Copy the entries below word for word, but omit any pictures they contain.

**Dataset records**.
== Segment start ==

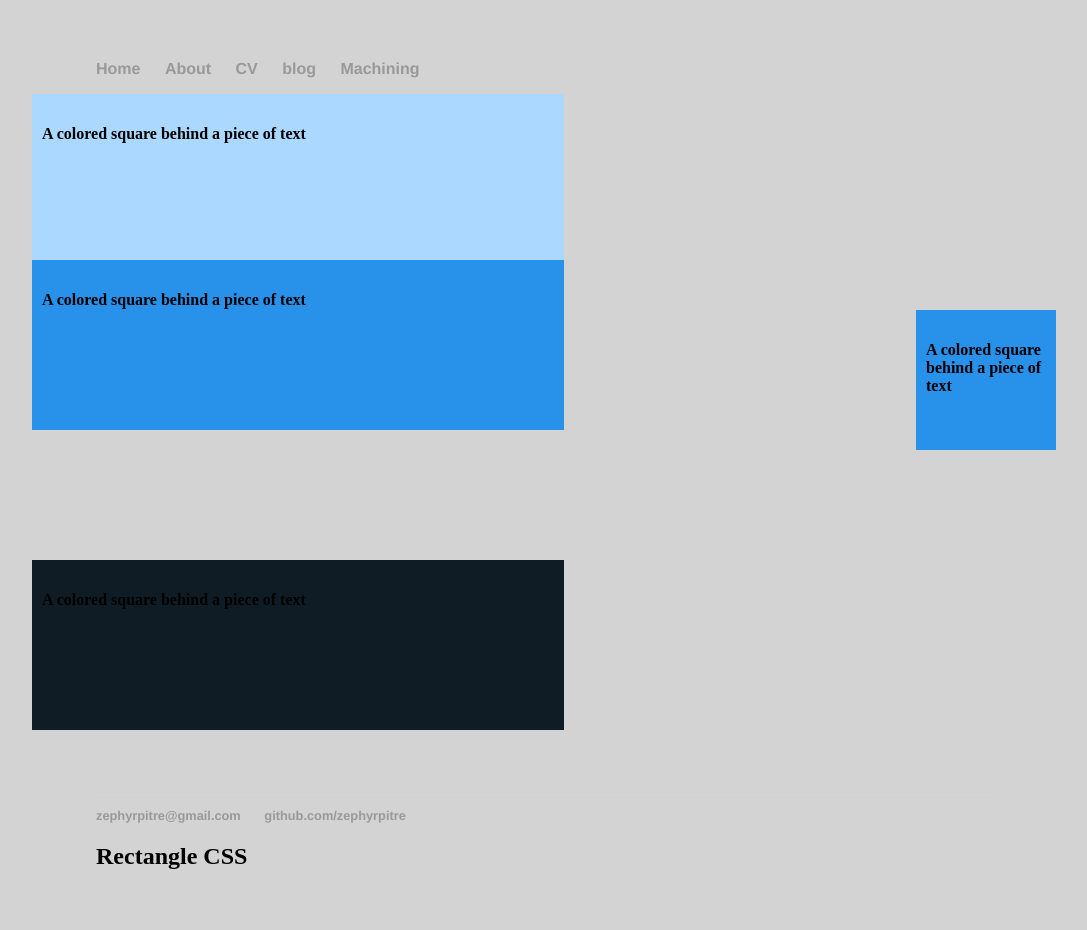
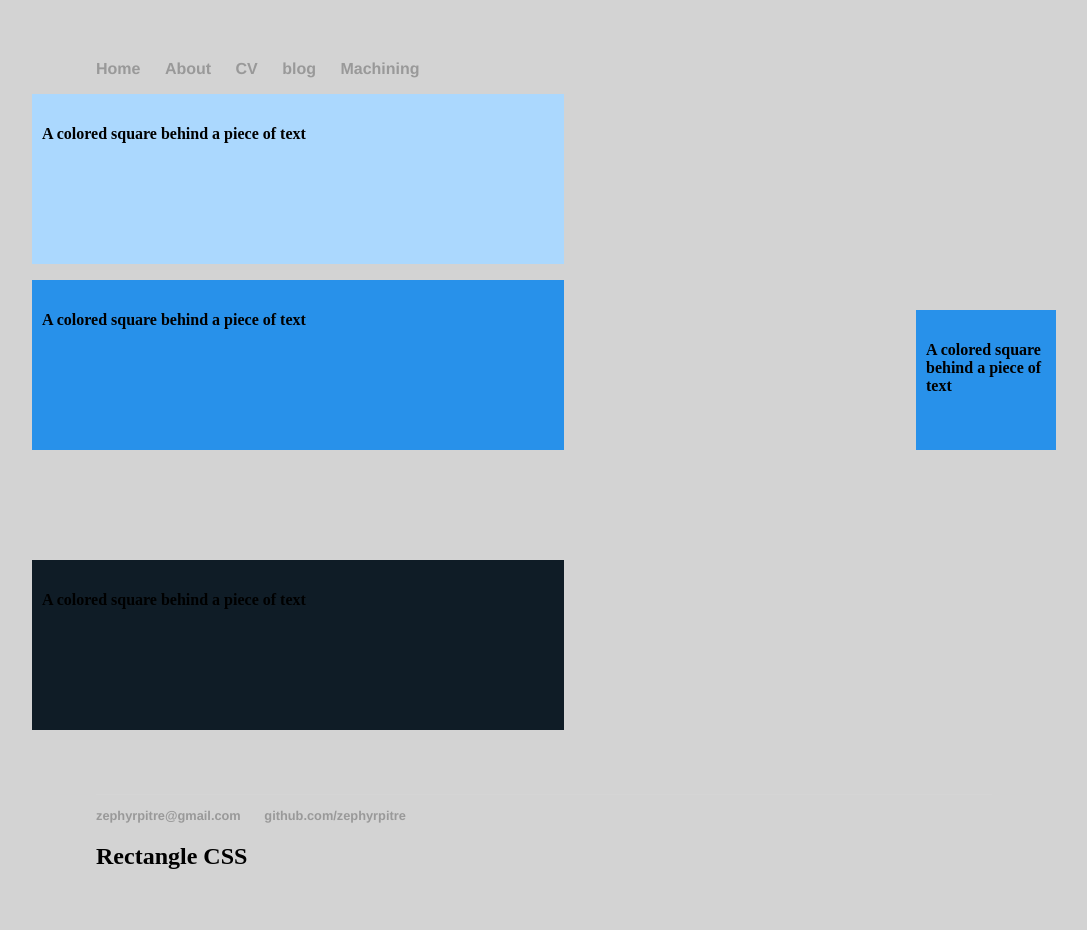
Before and after one commit to ZephyrPitre/ZephyrPitre.github.io, a Jekyll site: the page built from index.html, in a window 1280 px wide. Shown: the whole page, without its empty margins (96-1183 px from the left). Built offline with Jekyll 4.4.1, drawn with Linux system fonts in a browser that asks for light colours.

Commit message:
Update index.html

```diff
--- a/index.html
+++ b/index.html
@@ -19,7 +19,7 @@
 		position: absolute;
 		left: 10%;
 		width: 40%;
-		top: 260px;
+		top: 280px;
     height: 150px;
 		Background:#2891EA; <!--bright blue-->
     color: black;
```
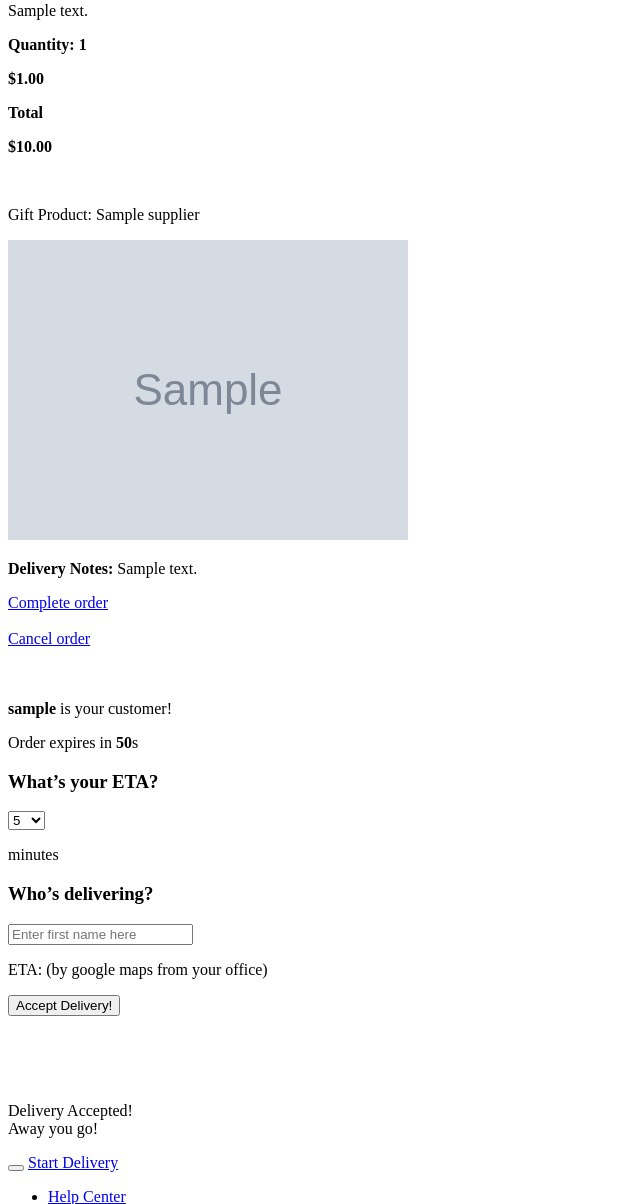
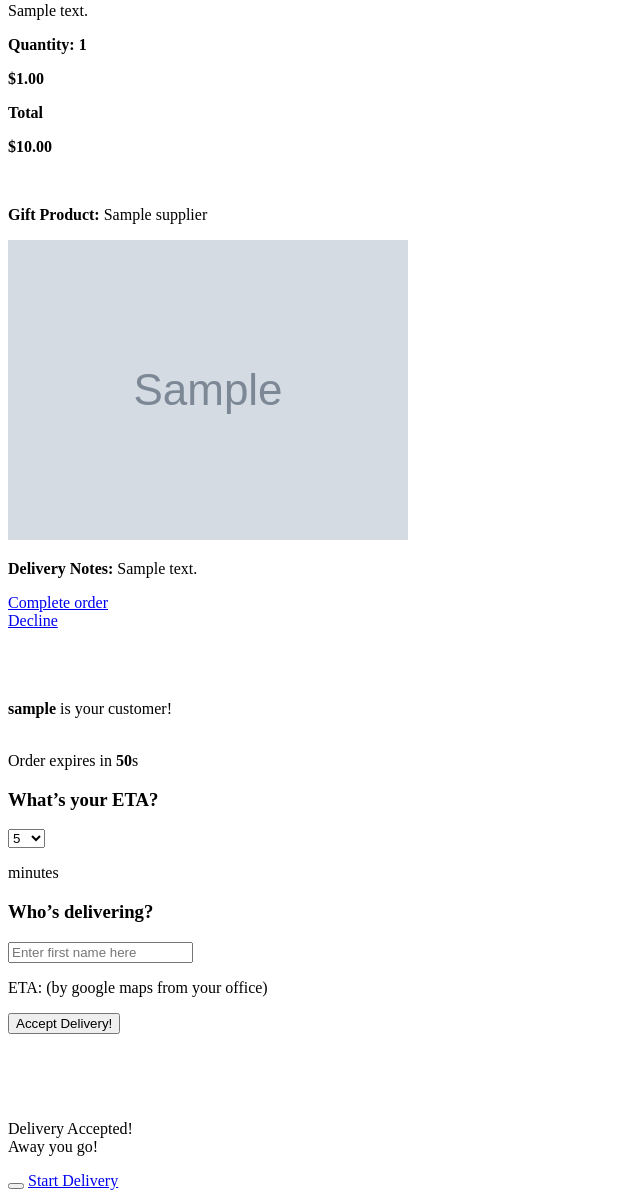
Before and after one commit to swaty007/swift-delivery, a Yii app: template frontend/views/supplier/show-order.php in a window 1280 px wide. Shown: the part 559-1763 px from the top of the page, without its empty margins (0-640 px from the left). Run offline with PHP 8.4 and a stand-in for Yii, Linux system fonts and the light colour scheme; the template is opened without the code that fills it: most values are stand-ins (such as "Sample title", 1, 10 or a date in 2020); grey boxes marked "Sample" are stand-in pictures; data that the repository does not hold is empty; some libraries are stand-ins or nearby versions.

Commit message:
v1.17 buttons + show

```diff
--- a/frontend/views/supplier/show-order.php
+++ b/frontend/views/supplier/show-order.php
@@ -107,8 +107,8 @@ use yii\helpers\Url;
                 <p class="text--xs text--blue-opacity">
                     <strong>&nbsp;</strong>
                 </p>
-                <p class="text--xs text--blue-opacity">
-                    Gift Product: <?=$order->supplier->product_name?>
+                <p class="text--xs">
+                    <strong>Gift Product:</strong> <?=$order->supplier->product_name?>
                 </p>
                 <div class="text-center">
                     <?= Html::img(Yii::$app->params['webUploadsDir'].$order->supplier->product_image, ['class' => 'on-way__img']); ?>
@@ -123,32 +123,28 @@ use yii\helpers\Url;
                 </p>
             </blockquotes>
         <?php else:;?>
-            <p class="text--xs text--blue-opacity">
-                <strong>&nbsp;</strong>
-            </p>
+            <br>
         <?php endif;?>
 
+        <div class="row">
+            <div class="col-sm-6">
         <?php if($order->status === common\models\Order::ORDER_STATUS_NEW):?>
-            <a href="#" class="btn-sm main-btn main-btn--black" data-direction="take-order" data-order-id="<?= $order->id ?>">
-                Take
-            </a>
-            <br>
-            <br>
-            <a href="<?=Url::toRoute(['supplier/index','cancelSupplier' => $order->id]);?>" class="main-btn main-btn--red">
-                Cancel order
+            <a href="#" class="btn-sm main-btn main-btn--black main-btn--succes" data-direction="take-order" data-order-id="<?= $order->id ?>">
+                Set ETA
             </a>
         <?php else: ?>
-            <a href="<?=Url::toRoute(['supplier/index','complete' => $order->id]);?>" class="main-btn main-btn--black">
+            <a href="<?=Url::toRoute(['supplier/index','complete' => $order->id]);?>" class="main-btn main-btn--black main-btn--succes">
                 Complete order
             </a>
-            <br>
-            <br>
-            <a href="<?=Url::toRoute(['supplier/index','cancelSupplier' => $order->id]);?>" class="main-btn main-btn--red">
-                Cancel order
-            </a>
         <?php endif;?>
-
-        <br>
+                <br>
+            </div>
+            <div class="col-sm-6">
+                <a href="<?=Url::toRoute(['supplier/index','cancelSupplier' => $order->id]);?>" class="main-btn main-btn--red main-btn--decline">
+                    Decline
+                </a>
+            </div>
+        </div>
         <br>
         <br>
 
@@ -157,7 +153,9 @@ use yii\helpers\Url;
         <div class="container">
             <div class="flex-center flex-center--between">
                 <div class="deliver__info--content">
+                    <br>
                     <p class="text text--white text--small"><strong><?=$order->customer->username;?></strong> is your customer!</p>
+                    <br>
 <!--                    --><?php //if($order->status !== common\models\Order::ORDER_STATUS_NEW):?>
 <!--                        <p class="text">-->
 <!--                            <a href="--><?//=Url::toRoute(['supplier/index','cancelSupplier' => $order->id]);?><!--" class="text text--red text--xs">-->
@@ -227,7 +225,7 @@ use yii\helpers\Url;
   var intervarPjax = setInterval(function () {
     if (typeof $.pjax !== 'undefined') {
       if (!$('.modal').is(':visible')) {
-        $.pjax.reload({container: "#supplier_order"});
+        // $.pjax.reload({container: "#supplier_order"});
       }
     }
   }, 1000)
--- a/frontend/web/scss/sections/_supplier-order.scss
+++ b/frontend/web/scss/sections/_supplier-order.scss
@@ -5,6 +5,7 @@
       border-radius: 10px;
       margin: 8px 0px 15px;
       padding: 0 20px;
+      border: 1px solid fade-out($brand-black, 0.9);
     }
     &__item {
       min-height: 50px;
```
Also changed, not shown: frontend/views/supplier/index.php (+6 -6 lines), frontend/web/scss/base/_globals.scss (+10 -0 lines), frontend/web/css/style.css.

== Segment end ==

**Completed exercise**.
Before and after one commit to ZephyrPitre/ZephyrPitre.github.io, a Jekyll site: the page built from index.html, in a window 1280 px wide. Shown: the whole page, without its empty margins (96-1183 px from the left). Built offline with Jekyll 4.4.1, drawn with Linux system fonts in a browser that asks for light colours.

Commit message:
Update index.html

```diff
--- a/index.html
+++ b/index.html
@@ -19,7 +19,7 @@
 		position: absolute;
 		left: 10%;
 		width: 40%;
-		top: 260px;
+		top: 280px;
     height: 150px;
 		Background:#2891EA; <!--bright blue-->
     color: black;
```
Before and after one commit to swaty007/swift-delivery, a Yii app: template frontend/views/supplier/show-order.php in a window 1280 px wide. Shown: the part 559-1763 px from the top of the page, without its empty margins (0-640 px from the left). Run offline with PHP 8.4 and a stand-in for Yii, Linux system fonts and the light colour scheme; the template is opened without the code that fills it: most values are stand-ins (such as "Sample title", 1, 10 or a date in 2020); grey boxes marked "Sample" are stand-in pictures; data that the repository does not hold is empty; some libraries are stand-ins or nearby versions.

Commit message:
v1.17 buttons + show

```diff
--- a/frontend/views/supplier/show-order.php
+++ b/frontend/views/supplier/show-order.php
@@ -107,8 +107,8 @@ use yii\helpers\Url;
                 <p class="text--xs text--blue-opacity">
                     <strong>&nbsp;</strong>
                 </p>
-                <p class="text--xs text--blue-opacity">
-                    Gift Product: <?=$order->supplier->product_name?>
+                <p class="text--xs">
+                    <strong>Gift Product:</strong> <?=$order->supplier->product_name?>
                 </p>
                 <div class="text-center">
                     <?= Html::img(Yii::$app->params['webUploadsDir'].$order->supplier->product_image, ['class' => 'on-way__img']); ?>
@@ -123,32 +123,28 @@ use yii\helpers\Url;
                 </p>
             </blockquotes>
         <?php else:;?>
-            <p class="text--xs text--blue-opacity">
-                <strong>&nbsp;</strong>
-            </p>
+            <br>
         <?php endif;?>
 
+        <div class="row">
+            <div class="col-sm-6">
         <?php if($order->status === common\models\Order::ORDER_STATUS_NEW):?>
-            <a href="#" class="btn-sm main-btn main-btn--black" data-direction="take-order" data-order-id="<?= $order->id ?>">
-                Take
-            </a>
-            <br>
-            <br>
-            <a href="<?=Url::toRoute(['supplier/index','cancelSupplier' => $order->id]);?>" class="main-btn main-btn--red">
-                Cancel order
+            <a href="#" class="btn-sm main-btn main-btn--black main-btn--succes" data-direction="take-order" data-order-id="<?= $order->id ?>">
+                Set ETA
             </a>
         <?php else: ?>
-            <a href="<?=Url::toRoute(['supplier/index','complete' => $order->id]);?>" class="main-btn main-btn--black">
+            <a href="<?=Url::toRoute(['supplier/index','complete' => $order->id]);?>" class="main-btn main-btn--black main-btn--succes">
                 Complete order
             </a>
-            <br>
-            <br>
-            <a href="<?=Url::toRoute(['supplier/index','cancelSupplier' => $order->id]);?>" class="main-btn main-btn--red">
-                Cancel order
-            </a>
         <?php endif;?>
-
-        <br>
+                <br>
+            </div>
+            <div class="col-sm-6">
+                <a href="<?=Url::toRoute(['supplier/index','cancelSupplier' => $order->id]);?>" class="main-btn main-btn--red main-btn--decline">
+                    Decline
+                </a>
+            </div>
+        </div>
         <br>
         <br>
 
@@ -157,7 +153,9 @@ use yii\helpers\Url;
         <div class="container">
             <div class="flex-center flex-center--between">
                 <div class="deliver__info--content">
+                    <br>
                     <p class="text text--white text--small"><strong><?=$order->customer->username;?></strong> is your customer!</p>
+                    <br>
 <!--                    --><?php //if($order->status !== common\models\Order::ORDER_STATUS_NEW):?>
 <!--                        <p class="text">-->
 <!--                            <a href="--><?//=Url::toRoute(['supplier/index','cancelSupplier' => $order->id]);?><!--" class="text text--red text--xs">-->
@@ -227,7 +225,7 @@ use yii\helpers\Url;
   var intervarPjax = setInterval(function () {
     if (typeof $.pjax !== 'undefined') {
       if (!$('.modal').is(':visible')) {
-        $.pjax.reload({container: "#supplier_order"});
+        // $.pjax.reload({container: "#supplier_order"});
       }
     }
   }, 1000)
--- a/frontend/web/scss/sections/_supplier-order.scss
+++ b/frontend/web/scss/sections/_supplier-order.scss
@@ -5,6 +5,7 @@
       border-radius: 10px;
       margin: 8px 0px 15px;
       padding: 0 20px;
+      border: 1px solid fade-out($brand-black, 0.9);
     }
     &__item {
       min-height: 50px;
```
Also changed, not shown: frontend/views/supplier/index.php (+6 -6 lines), frontend/web/scss/base/_globals.scss (+10 -0 lines), frontend/web/css/style.css.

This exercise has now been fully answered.